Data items
★ ★ ★

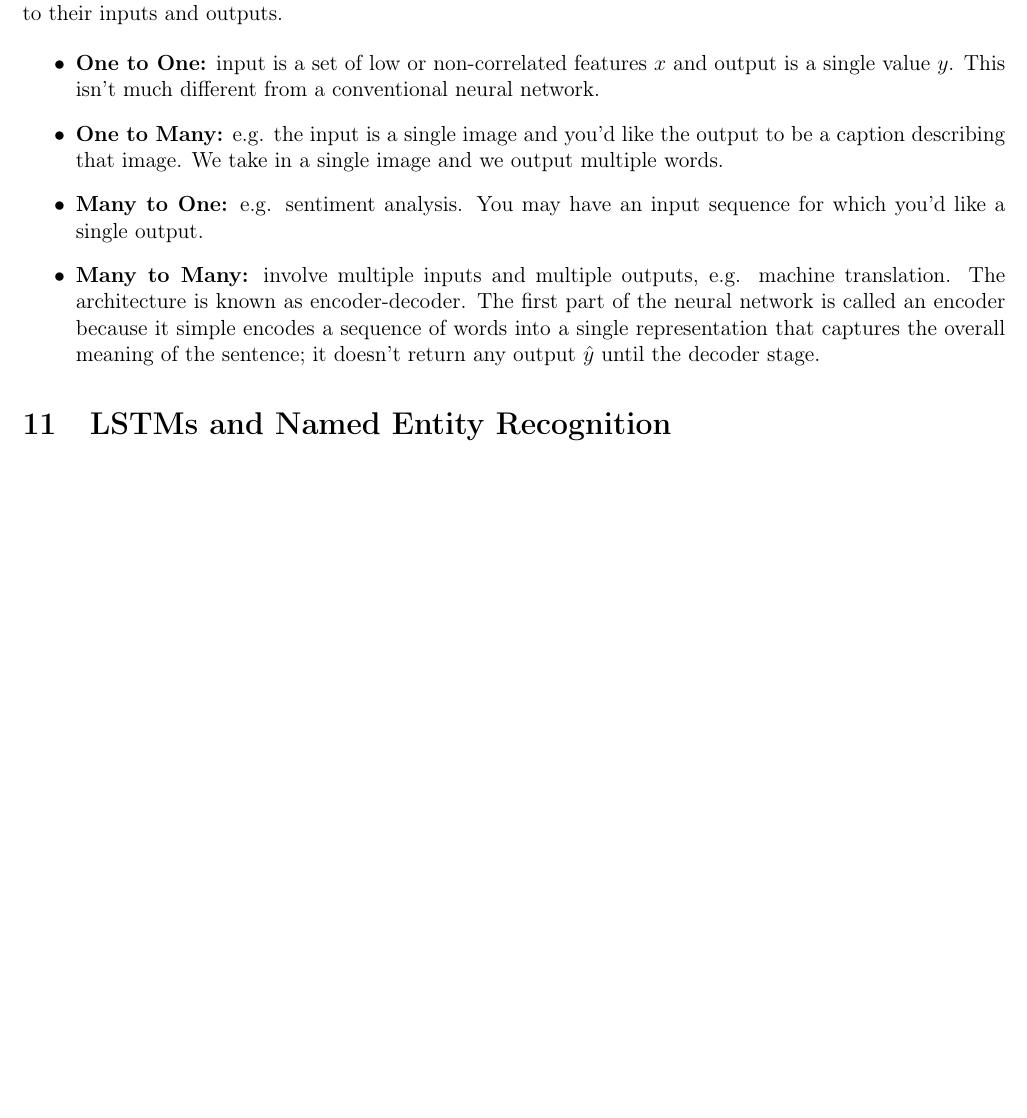
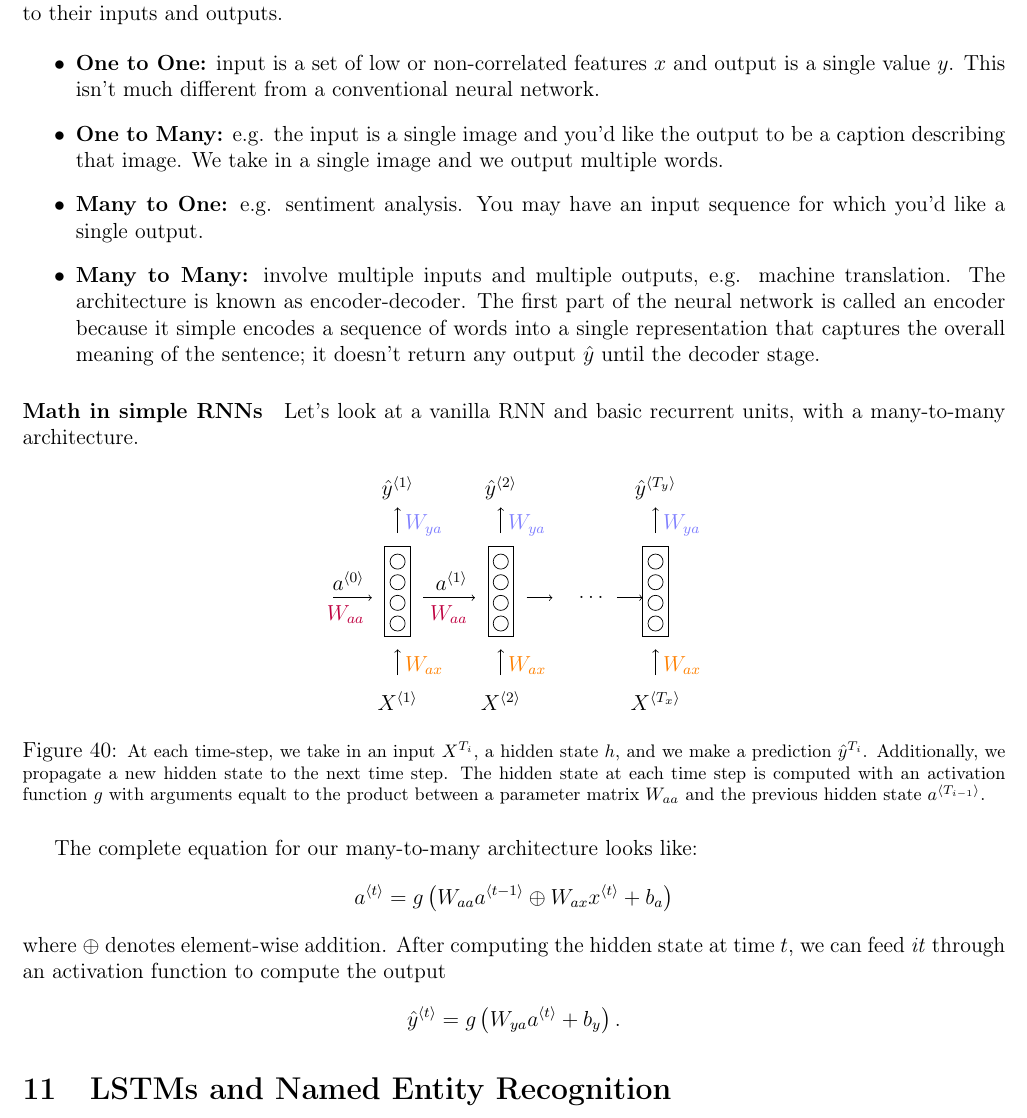
Before and after one commit to asantucci/deep_learning_notes, a LaTeX document (nlp.tex): part of page 72 of 72, cut so that both start at the same text, the shorter picture padded with empty space. The pictures show the PDF file nlp.pdf that the author committed with the source.

Commit message:
Math in simple RNN's.

```diff
--- a/nlp.tex
+++ b/nlp.tex
@@ -3659,6 +3659,58 @@ Part of the ``magic'' of RNNs comes from the fact that every word in the sequenc
 \item \textbf{Many to Many:} involve multiple inputs and multiple outputs, e.g. machine translation. The architecture is known as encoder-decoder. The first part of the neural network is called an encoder because it simple encodes a sequence of words into a single representation that captures the overall meaning of the sentence; it doesn't return any output $\hat y$ until the decoder stage.
 \end{itemize}
 
+\paragraph{Math in simple RNNs} Let's look at a vanilla RNN and basic recurrent units, with a many-to-many architecture.
+
+\begin{figure}[h]
+  \centering
+  \begin{tikzpicture}
+    \draw[->] (-1, 1) -- (-0.25, 1) node[above left] {$a^{\langle 0         \rangle}$} node[below left] {\color{purple} $W_{aa}$};
+    %% First input in the sequence.
+    \node at (0.25, -1) {$X^{\langle 1 \rangle}$};
+    \draw[->] (0.25, -0.5) -- (0.25, 0) node[below right] {\color{orange} $W_{ax}$};
+    \draw (0, 0.25) rectangle (0.5, 2);
+    \node[draw,circle,scale=0.75] at (0.25, 0.5) {};
+    \node[draw,circle,scale=0.75] at (0.25, 0.9) {};
+    \node[draw,circle,scale=0.75] at (0.25, 1.3) {};
+    \node[draw,circle,scale=0.75] at (0.25, 1.7) {};
+    \draw[->] (0.25, 2.25) -- (0.25, 2.75) node[below right] {\color{blue!50} $W_{ya}$} node[above] {$\hat y^{\langle 1         \rangle}$};
+    %% Second element in the input sequence.
+    \draw[->] (0.75, 1) -- (1.75, 1) node[above left] {$a^{\langle 1 \rangle}$}     node[below left] {\color{purple} $W_{aa}$};
+    \node at (2.25, -1) {$X^{\langle 2 \rangle}$};
+    \draw[->] (2.25, -0.5) -- (2.25, 0) node[below right] {\color{orange} $W_{ax}$};
+    \draw (2, 0.25) rectangle (2.5, 2);
+    \node[draw,circle,scale=0.75] at (2.25, 0.5) {};
+    \node[draw,circle,scale=0.75] at (2.25, 0.9) {};
+    \node[draw,circle,scale=0.75] at (2.25, 1.3) {};
+    \node[draw,circle,scale=0.75] at (2.25, 1.7) {};
+    \draw[->] (2.25, 2.25) -- (2.25, 2.75) node[below right] {\color{blue!50} $W_{ya}$} node[above] {$\hat y^{\langle 2         \rangle}$};
+    %% Moving on past second layer.
+    \draw[->] (2.75, 1) -- (3.25, 1);
+    \node at (4, 1) {$\ldots$};
+    \draw[->] (4.5, 1) -- (5, 1);
+    \node at (5.25, -1) {$X^{\langle T_x \rangle}$};
+    \draw[->] (5.25, -0.5) -- (5.25, 0) node[below right] {\color{orange} $W_{ax}$};
+    \draw (5, 0.25) rectangle (5.5, 2);
+    \node[draw,circle,scale=0.75] at (5.25, 0.5) {};
+    \node[draw,circle,scale=0.75] at (5.25, 0.9) {};
+    \node[draw,circle,scale=0.75] at (5.25, 1.3) {};
+    \node[draw,circle,scale=0.75] at (5.25, 1.7) {};
+    \draw[->] (5.25, 2.25) -- (5.25, 2.75) node[below right] {\color{blue!50} $W_{ya}$} node[above] {$\hat y^{\langle T_y         \rangle}$};
+  \end{tikzpicture}
+  \caption{\footnotesize At each time-step, we take in an input $X^{T_i}$, a hidden state $h$, and we make a prediction $\hat y^{T_i}$. Additionally, we propagate a new hidden state to the next time step. The hidden state at each time step is computed with an activation function $g$ with arguments equalt to the product between a parameter matrix $W_{aa}$ and the previous hidden state $a^{\langle T_{i-1} \rangle}$.}
+\end{figure}
+
+The complete equation for our many-to-many architecture looks like:
+\[
+  a^{\langle t\rangle} = g\left(W_{aa} a^{\langle t-1 \rangle} \oplus W_{ax} x^{\langle t \rangle} + b_a\right)
+\]
+where $\oplus$ denotes element-wise addition. After computing the hidden state at time $t$, we can feed \emph{it} through an activation function to compute the output
+\[
+  \hat y^{\langle t \rangle} = g\left(W_{ya} a^{\langle t \rangle} + b_y \right).
+\]
+
+
+
 \section{LSTMs and Named Entity Recognition}\vspace{.1pt} \hrule height 2pt \smallskip \renewcommand{\arraystretch}{1}% Tighter
 \section{Siamese Networks}\vspace{.1pt} \hrule height 2pt \smallskip \renewcommand{\arraystretch}{1}% Tighter
 
```
Also changed, not shown: nlp.pdf.
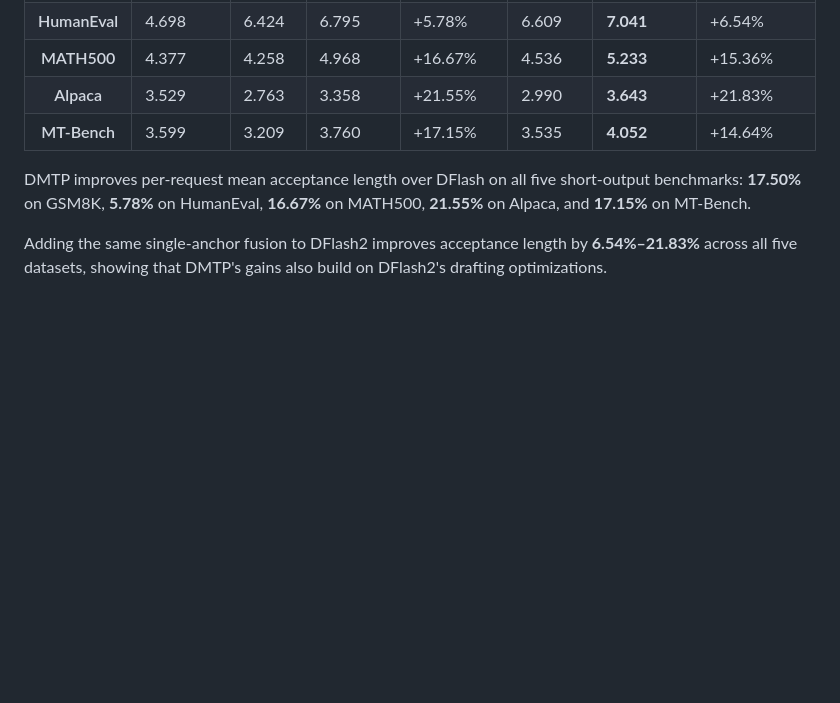
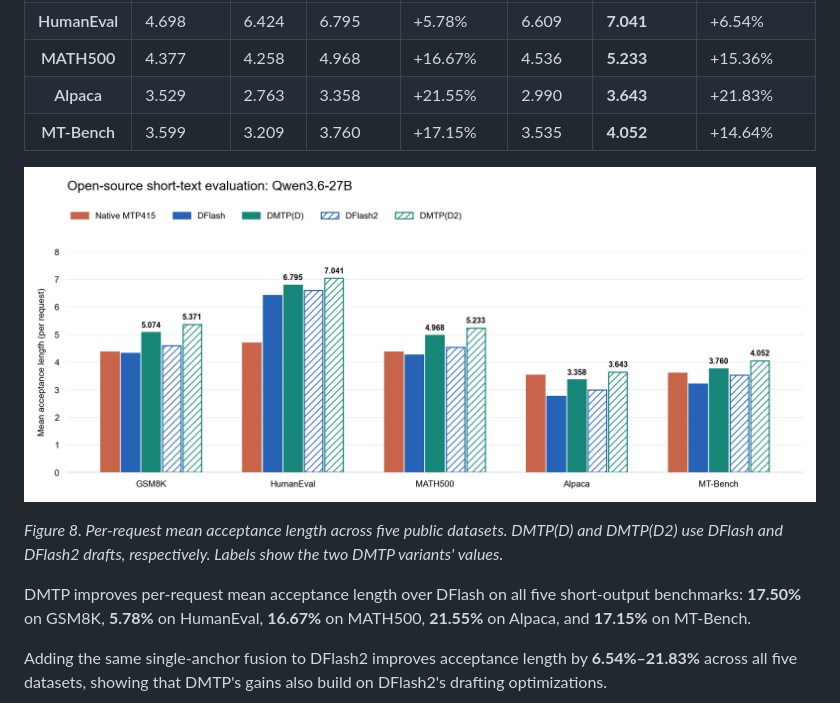
Before and after one commit to Sylvan820/D-MTP, a Markdown page: DMTP.en.md, the part around the change. GitHub-like rendering; pictures changed too: open27b-acceptance.png (added); blank space fills up the shorter version.

```diff
--- a/DMTP.en.md
+++ b/DMTP.en.md
@@ -349,6 +349,10 @@ OpenPerfectBlend focuses on math and code, so we also evaluate chat using Alpaca
 </table>
 
 
+![Per-request mean acceptance length of five methods on public Qwen3.6-27B short-text benchmarks](open27b-acceptance.png)
+
+*Figure 8. Per-request mean acceptance length across five public datasets. DMTP(D) and DMTP(D2) use DFlash and DFlash2 drafts, respectively. Labels show the two DMTP variants' values.*
+
 DMTP improves per-request mean acceptance length over DFlash on all five short-output benchmarks: **17.50%** on GSM8K, **5.78%** on HumanEval, **16.67%** on MATH500, **21.55%** on Alpaca, and **17.15%** on MT-Bench.
 
 Adding the same single-anchor fusion to DFlash2 improves acceptance length by **6.54%–21.83%** across all five datasets, showing that DMTP's gains also build on DFlash2's drafting optimizations.
```
Also changed, not shown: DMTP.zh.md (+4 -0 lines), 1 other file.
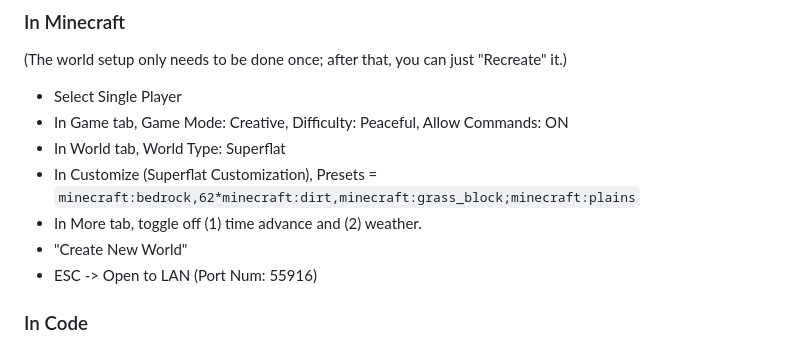
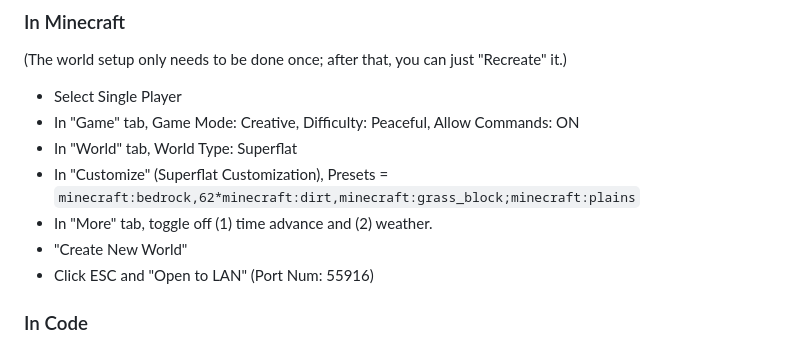
Before and after one commit to SewoongLee/mineCEraft, a Markdown page: README.md, the part around the change. GitHub-like rendering.

```diff
--- a/README.md
+++ b/README.md
@@ -14,12 +14,12 @@ Our work is located in the [mineCEraft](mineCEraft/) folder.
 ### In Minecraft
 (The world setup only needs to be done once; after that, you can just "Recreate" it.)
 - Select Single Player
-- In Game tab, Game Mode: Creative, Difficulty: Peaceful, Allow Commands: ON
-- In World tab, World Type: Superflat
-- In Customize (Superflat Customization), Presets = `minecraft:bedrock,62*minecraft:dirt,minecraft:grass_block;minecraft:plains`
-- In More tab, toggle off (1) time advance and (2) weather.
+- In "Game" tab, Game Mode: Creative, Difficulty: Peaceful, Allow Commands: ON
+- In "World" tab, World Type: Superflat
+- In "Customize" (Superflat Customization), Presets = `minecraft:bedrock,62*minecraft:dirt,minecraft:grass_block;minecraft:plains`
+- In "More" tab, toggle off (1) time advance and (2) weather.
 - "Create New World"
-- ESC -> Open to LAN (Port Num: 55916)
+- Click ESC and "Open to LAN" (Port Num: 55916)
 
 ### In Code
 - Check if `random_seed` and `model` in [builder.json](builder.json) are set correctly.
```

★ ★ ★

Work instructions:
Restate each entry word for word, please, but drop any images it holds.

The answer:
Before and after one commit to asantucci/deep_learning_notes, a LaTeX document (nlp.tex): part of page 72 of 72, cut so that both start at the same text, the shorter picture padded with empty space. The pictures show the PDF file nlp.pdf that the author committed with the source.

Commit message:
Math in simple RNN's.

```diff
--- a/nlp.tex
+++ b/nlp.tex
@@ -3659,6 +3659,58 @@ Part of the ``magic'' of RNNs comes from the fact that every word in the sequenc
 \item \textbf{Many to Many:} involve multiple inputs and multiple outputs, e.g. machine translation. The architecture is known as encoder-decoder. The first part of the neural network is called an encoder because it simple encodes a sequence of words into a single representation that captures the overall meaning of the sentence; it doesn't return any output $\hat y$ until the decoder stage.
 \end{itemize}
 
+\paragraph{Math in simple RNNs} Let's look at a vanilla RNN and basic recurrent units, with a many-to-many architecture.
+
+\begin{figure}[h]
+  \centering
+  \begin{tikzpicture}
+    \draw[->] (-1, 1) -- (-0.25, 1) node[above left] {$a^{\langle 0         \rangle}$} node[below left] {\color{purple} $W_{aa}$};
+    %% First input in the sequence.
+    \node at (0.25, -1) {$X^{\langle 1 \rangle}$};
+    \draw[->] (0.25, -0.5) -- (0.25, 0) node[below right] {\color{orange} $W_{ax}$};
+    \draw (0, 0.25) rectangle (0.5, 2);
+    \node[draw,circle,scale=0.75] at (0.25, 0.5) {};
+    \node[draw,circle,scale=0.75] at (0.25, 0.9) {};
+    \node[draw,circle,scale=0.75] at (0.25, 1.3) {};
+    \node[draw,circle,scale=0.75] at (0.25, 1.7) {};
+    \draw[->] (0.25, 2.25) -- (0.25, 2.75) node[below right] {\color{blue!50} $W_{ya}$} node[above] {$\hat y^{\langle 1         \rangle}$};
+    %% Second element in the input sequence.
+    \draw[->] (0.75, 1) -- (1.75, 1) node[above left] {$a^{\langle 1 \rangle}$}     node[below left] {\color{purple} $W_{aa}$};
+    \node at (2.25, -1) {$X^{\langle 2 \rangle}$};
+    \draw[->] (2.25, -0.5) -- (2.25, 0) node[below right] {\color{orange} $W_{ax}$};
+    \draw (2, 0.25) rectangle (2.5, 2);
+    \node[draw,circle,scale=0.75] at (2.25, 0.5) {};
+    \node[draw,circle,scale=0.75] at (2.25, 0.9) {};
+    \node[draw,circle,scale=0.75] at (2.25, 1.3) {};
+    \node[draw,circle,scale=0.75] at (2.25, 1.7) {};
+    \draw[->] (2.25, 2.25) -- (2.25, 2.75) node[below right] {\color{blue!50} $W_{ya}$} node[above] {$\hat y^{\langle 2         \rangle}$};
+    %% Moving on past second layer.
+    \draw[->] (2.75, 1) -- (3.25, 1);
+    \node at (4, 1) {$\ldots$};
+    \draw[->] (4.5, 1) -- (5, 1);
+    \node at (5.25, -1) {$X^{\langle T_x \rangle}$};
+    \draw[->] (5.25, -0.5) -- (5.25, 0) node[below right] {\color{orange} $W_{ax}$};
+    \draw (5, 0.25) rectangle (5.5, 2);
+    \node[draw,circle,scale=0.75] at (5.25, 0.5) {};
+    \node[draw,circle,scale=0.75] at (5.25, 0.9) {};
+    \node[draw,circle,scale=0.75] at (5.25, 1.3) {};
+    \node[draw,circle,scale=0.75] at (5.25, 1.7) {};
+    \draw[->] (5.25, 2.25) -- (5.25, 2.75) node[below right] {\color{blue!50} $W_{ya}$} node[above] {$\hat y^{\langle T_y         \rangle}$};
+  \end{tikzpicture}
+  \caption{\footnotesize At each time-step, we take in an input $X^{T_i}$, a hidden state $h$, and we make a prediction $\hat y^{T_i}$. Additionally, we propagate a new hidden state to the next time step. The hidden state at each time step is computed with an activation function $g$ with arguments equalt to the product between a parameter matrix $W_{aa}$ and the previous hidden state $a^{\langle T_{i-1} \rangle}$.}
+\end{figure}
+
+The complete equation for our many-to-many architecture looks like:
+\[
+  a^{\langle t\rangle} = g\left(W_{aa} a^{\langle t-1 \rangle} \oplus W_{ax} x^{\langle t \rangle} + b_a\right)
+\]
+where $\oplus$ denotes element-wise addition. After computing the hidden state at time $t$, we can feed \emph{it} through an activation function to compute the output
+\[
+  \hat y^{\langle t \rangle} = g\left(W_{ya} a^{\langle t \rangle} + b_y \right).
+\]
+
+
+
 \section{LSTMs and Named Entity Recognition}\vspace{.1pt} \hrule height 2pt \smallskip \renewcommand{\arraystretch}{1}% Tighter
 \section{Siamese Networks}\vspace{.1pt} \hrule height 2pt \smallskip \renewcommand{\arraystretch}{1}% Tighter
 
```
Also changed, not shown: nlp.pdf.
Before and after one commit to Sylvan820/D-MTP, a Markdown page: DMTP.en.md, the part around the change. GitHub-like rendering; pictures changed too: open27b-acceptance.png (added); blank space fills up the shorter version.

```diff
--- a/DMTP.en.md
+++ b/DMTP.en.md
@@ -349,6 +349,10 @@ OpenPerfectBlend focuses on math and code, so we also evaluate chat using Alpaca
 </table>
 
 
+![Per-request mean acceptance length of five methods on public Qwen3.6-27B short-text benchmarks](open27b-acceptance.png)
+
+*Figure 8. Per-request mean acceptance length across five public datasets. DMTP(D) and DMTP(D2) use DFlash and DFlash2 drafts, respectively. Labels show the two DMTP variants' values.*
+
 DMTP improves per-request mean acceptance length over DFlash on all five short-output benchmarks: **17.50%** on GSM8K, **5.78%** on HumanEval, **16.67%** on MATH500, **21.55%** on Alpaca, and **17.15%** on MT-Bench.
 
 Adding the same single-anchor fusion to DFlash2 improves acceptance length by **6.54%–21.83%** across all five datasets, showing that DMTP's gains also build on DFlash2's drafting optimizations.
```
Also changed, not shown: DMTP.zh.md (+4 -0 lines), 1 other file.
Before and after one commit to SewoongLee/mineCEraft, a Markdown page: README.md, the part around the change. GitHub-like rendering.

```diff
--- a/README.md
+++ b/README.md
@@ -14,12 +14,12 @@ Our work is located in the [mineCEraft](mineCEraft/) folder.
 ### In Minecraft
 (The world setup only needs to be done once; after that, you can just "Recreate" it.)
 - Select Single Player
-- In Game tab, Game Mode: Creative, Difficulty: Peaceful, Allow Commands: ON
-- In World tab, World Type: Superflat
-- In Customize (Superflat Customization), Presets = `minecraft:bedrock,62*minecraft:dirt,minecraft:grass_block;minecraft:plains`
-- In More tab, toggle off (1) time advance and (2) weather.
+- In "Game" tab, Game Mode: Creative, Difficulty: Peaceful, Allow Commands: ON
+- In "World" tab, World Type: Superflat
+- In "Customize" (Superflat Customization), Presets = `minecraft:bedrock,62*minecraft:dirt,minecraft:grass_block;minecraft:plains`
+- In "More" tab, toggle off (1) time advance and (2) weather.
 - "Create New World"
-- ESC -> Open to LAN (Port Num: 55916)
+- Click ESC and "Open to LAN" (Port Num: 55916)
 
 ### In Code
 - Check if `random_seed` and `model` in [builder.json](builder.json) are set correctly.
```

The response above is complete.